Can eating fruits and vegetables be hazardous to your health?

Canada’s Globe and Mail published an article about a Canadian Cancer Society conference bringing leading scientists around the world to advise on whether restrictions should be imposed on spraying of pesticides on agricultural land.  The premise is that the large amounts of bug and weed sprays used on farmland may pose a heightened risk of several types of cancer for farmers, their rural neighbours and to all of us who eat foods containing pesticide residues.  Cosmetic use of pesticides on lawns and gardens is already restricted in some Canadian provinces and municipalities.  The article quotes Connie Moase, with the Pest Management Regulatory Agency, Health Canada’s watchdog: “In terms of any risk, health risk, Health Canada will only approve pesticides that do not pose a health risk, provided that the label directions are followed.”

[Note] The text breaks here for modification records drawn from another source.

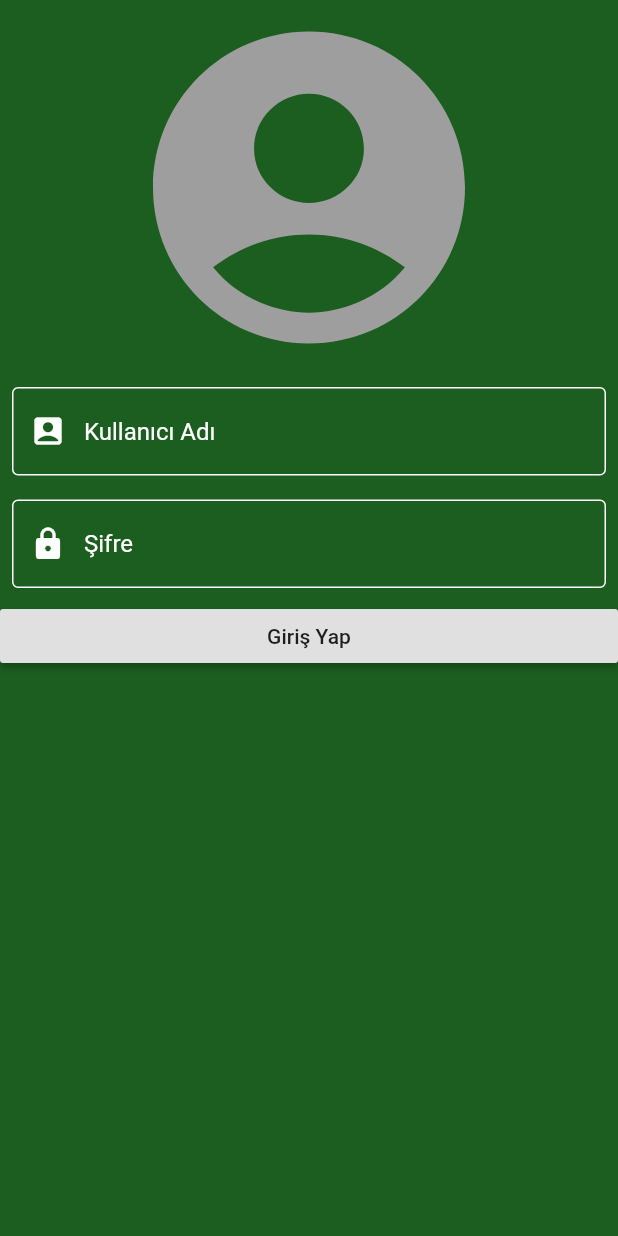
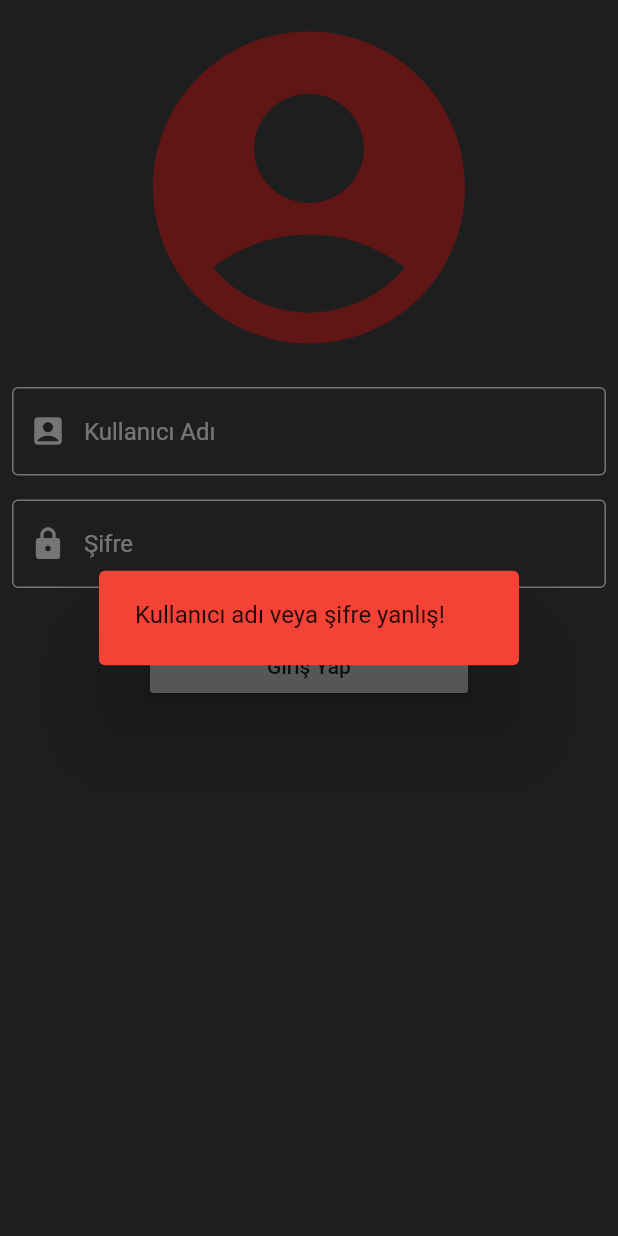
Before and after one commit to bilalozcan/teknik-servis-app, a Flutter app: the screen it shows after launch, after a tap on "Giriş Yap", on a phone screen of 412 x 824 dp. Run offline on Flutter 3.47's test engine with Material 2 defaults, Android fonts, the phone set to English and light mode, and no system bars.

Commit message:
Giriş Yap Ekranı Tamamlandı Ana Ekran Oluşturuldu

```diff
--- /dev/null
+++ b/lib/ui/MainPage.dart
@@ -0,0 +1,12 @@
+import 'package:flutter/material.dart';
+
+class MainPage extends StatelessWidget {
+  @override
+  Widget build(BuildContext context) {
+    return Scaffold(
+      appBar: AppBar(
+        title: Text("MainPage"),
+      ),
+    );
+  }
+}
--- a/lib/ui/SignInPage.dart
+++ b/lib/ui/SignInPage.dart
@@ -1,17 +1,25 @@
+import 'package:flutter/foundation.dart';
 import "package:flutter/material.dart";
 
+import 'MainPage.dart';
+
 class SignInPage extends StatelessWidget {
+  String _username, _password;
+  final formKey = GlobalKey<FormState>();
+
   @override
   Widget build(BuildContext context) {
     return Scaffold(
-      backgroundColor: Colors.green.shade900,
+      backgroundColor: Colors.grey.shade800,
       body: Form(
+        key: formKey,
+        autovalidate: true,
         child: ListView(
           children: [
             Icon(
               Icons.account_circle,
               size: 250,
-              color: Colors.grey.shade500,
+              color: Colors.red.shade700,
             ),
             Padding(
               padding: const EdgeInsets.all(8.0),
@@ -36,12 +44,16 @@ class SignInPage extends StatelessWidget {
                     labelStyle: TextStyle(
                       color: Colors.white,
                     )),
+                validator: (girilen) => null,
+                onSaved: (value) => _username = value,
               ),
             ),
             Padding(
               padding: const EdgeInsets.all(8.0),
               child: TextFormField(
+                keyboardType: TextInputType.visiblePassword,
                 cursorColor: Colors.white,
+                obscureText: true,
                 style: TextStyle(color: Colors.white),
                 decoration: InputDecoration(
                     border: OutlineInputBorder(),
@@ -60,16 +72,44 @@ class SignInPage extends StatelessWidget {
                     labelStyle: TextStyle(
                       color: Colors.white,
                     )),
+                validator: (girilen) => null,
+                onSaved: (value) => _password = value,
               ),
             ),
-            RaisedButton(
-              child: Text("Giriş Yap"),
-              onPressed: () {},
-              padding: EdgeInsets.all(8.0),
-            )
+            Padding(
+              padding: EdgeInsets.only(left: 100, right: 100, top: 20),
+              child: RaisedButton(
+                child: Text("Giriş Yap"),
+                onPressed: () {
+                  _SignIn(context);
+                },
+              ),
+            ),
           ],
         ),
       ),
     );
   }
+
+  void _SignIn(BuildContext context) {
+    String username = "bilalozcan";
+    String password = "123456";
+    if (formKey.currentState.validate()) {
+      formKey.currentState.save();
+      debugPrint("Username: $_username, Password: $_password");
+      if (_username != username && _password != password) {
+        showDialog(
+            context: context,
+            barrierDismissible: true,
+            builder: (context) => AlertDialog(
+              backgroundColor: Colors.red,
+              content: Text("Kullanıcı adı veya şifre yanlış!"),
+            ));
+
+      }else {
+        Navigator.pushReplacement(
+            context, MaterialPageRoute(builder: (context) => MainPage()));
+      }
+    }
+  }
 }
```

I found the article especially interesting because it highlights so many dilemmas and barriers that get in the way of making a clearly informed, sustainable choice:

  • Are organically grown foods a better option than pesticide sprayed food that is cheaper to grow, with significantly higher yields, making it more readily available and affordable;
  • Should we now be eating less fruits and vegetables because of the potential health risks or do the benefits outweigh the pesticide exposure risk?
  • Given the apparent magnitude of the relative risks of pesticides used on lawns and gardens versus agricultural lands, why is the former banned and the latter not?  Is it simply a case of picking the low-hanging fruit versus tackling an area mired with controversy and inherently more serious trade-offs?
  • Do we accept the government’s assertions that approved pesticides are tested extensively and are not a health risk at the exposure levels when used as directed?
  • Or do we side with those groups who oppose the use of pesticides, who remind us that “these are strong poisons designed to kill if used as directed”.
  • Should we be concerned about what happens if directions for use on the labels are not followed exactly?
  • Can pesticide evaluations conducted on one chemical at a time account for unforeseen and untested real-life interactions between the variety of chemicals used on any given farm?
  • Should we trust the results of epidemiological studies linking pesticide use to higher incidence of cancers in farmers seriously, or can we safely discount them as “circumstantial evidence” that may actually be due to other risk factors?
  • Can we truly trust the results of testing on mice and rats, in experiments funded by the pesticide industry?

Etc. etc. etc.  You gotta read the article and form your own opinion— ‘cause my brain hurts.  It’s not easy being “sustainable”.